### Prompt:
Every line in the data below that has the word "cells" should be returned.

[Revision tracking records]
..........

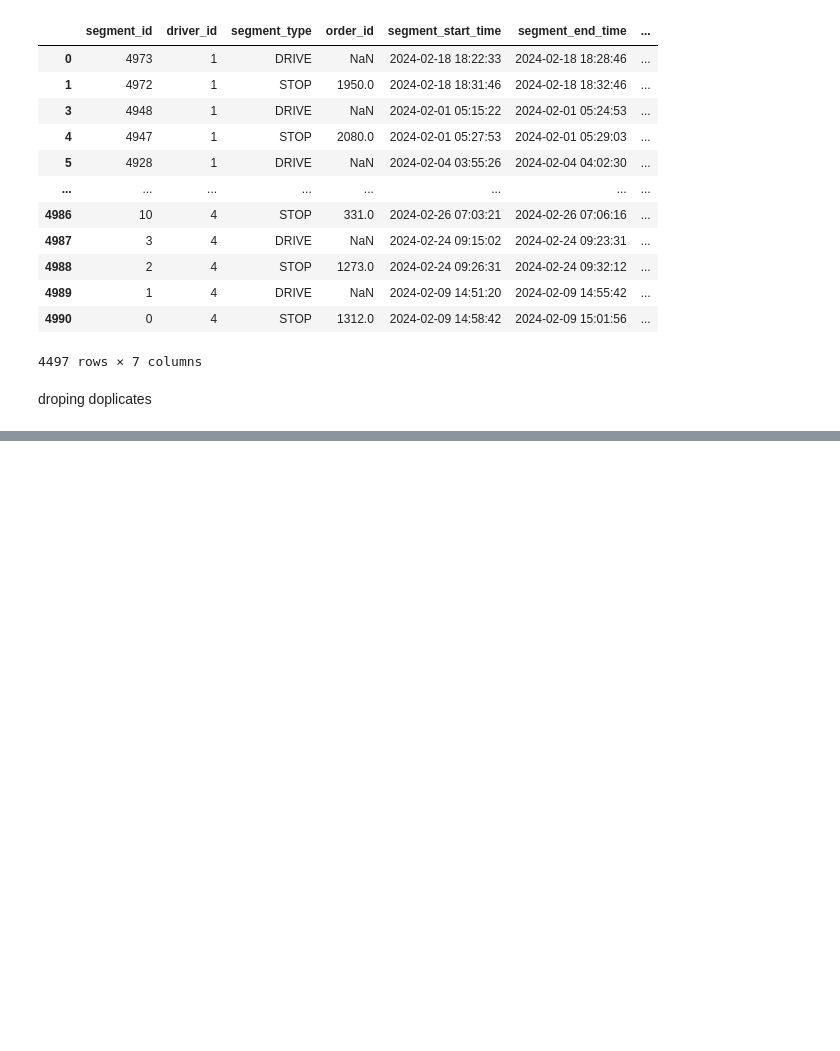
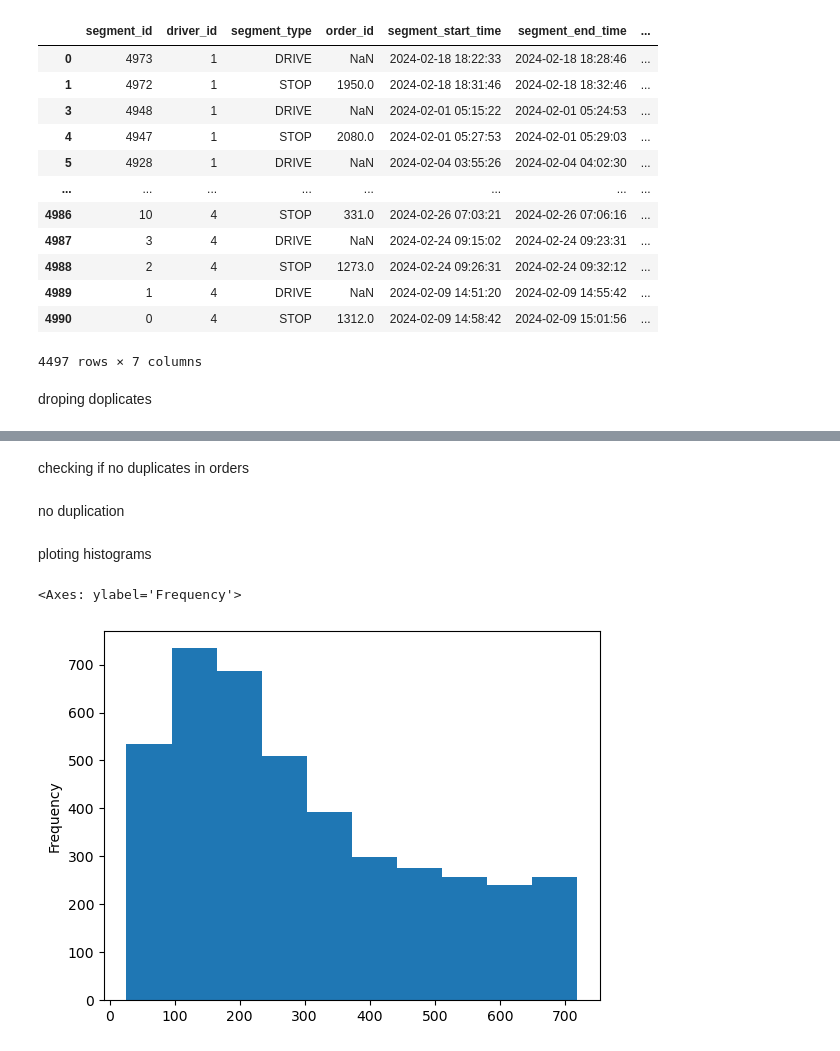
Before and after one commit to lion158/DeliveryTimePredictions, a Jupyter notebook: data_analysis.ipynb, the cells around one changed output, grey strips where cells are left out. Cells and saved outputs as stored; diff of their text form; code cells hidden in the pictures; blank space fills up the shorter version.

```diff
--- a/data_analysis.ipynb
+++ b/data_analysis.ipynb
@@ -84,0 +78,2 @@ check if deliver is in the same day?
+# %%
+df = df.drop(df[df["time_diff_in_seconds"] <= 0].index)
@@ -84,0 +105,4 @@ check if deliver is in the same day?
+# %%
+df = df.drop(df[df["time_diff_in_seconds"] > 1200].index)
+# %% [markdown]
+checking if no duplicates in orders
@@ -84,0 +114,9 @@ check if deliver is in the same day?
+# %% [markdown]
+no duplication
+# %% [markdown]
+ploting histograms
+# %%
+df["time_diff_in_seconds"].plot(kind="hist")
+# %% [output]
+<Axes: ylabel='Frequency'>
+[figure, added]
```
Also changed, not shown: parts of 82 cells of this notebook, 13 other files.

..........

### Answer section:
Before and after one commit to lion158/DeliveryTimePredictions, a Jupyter notebook: data_analysis.ipynb, the cells around one changed output, grey strips where cells are left out. Cells and saved outputs as stored; diff of their text form; code cells hidden in the pictures; blank space fills up the shorter version.
Also changed, not shown: parts of 82 cells of this notebook, 13 other files.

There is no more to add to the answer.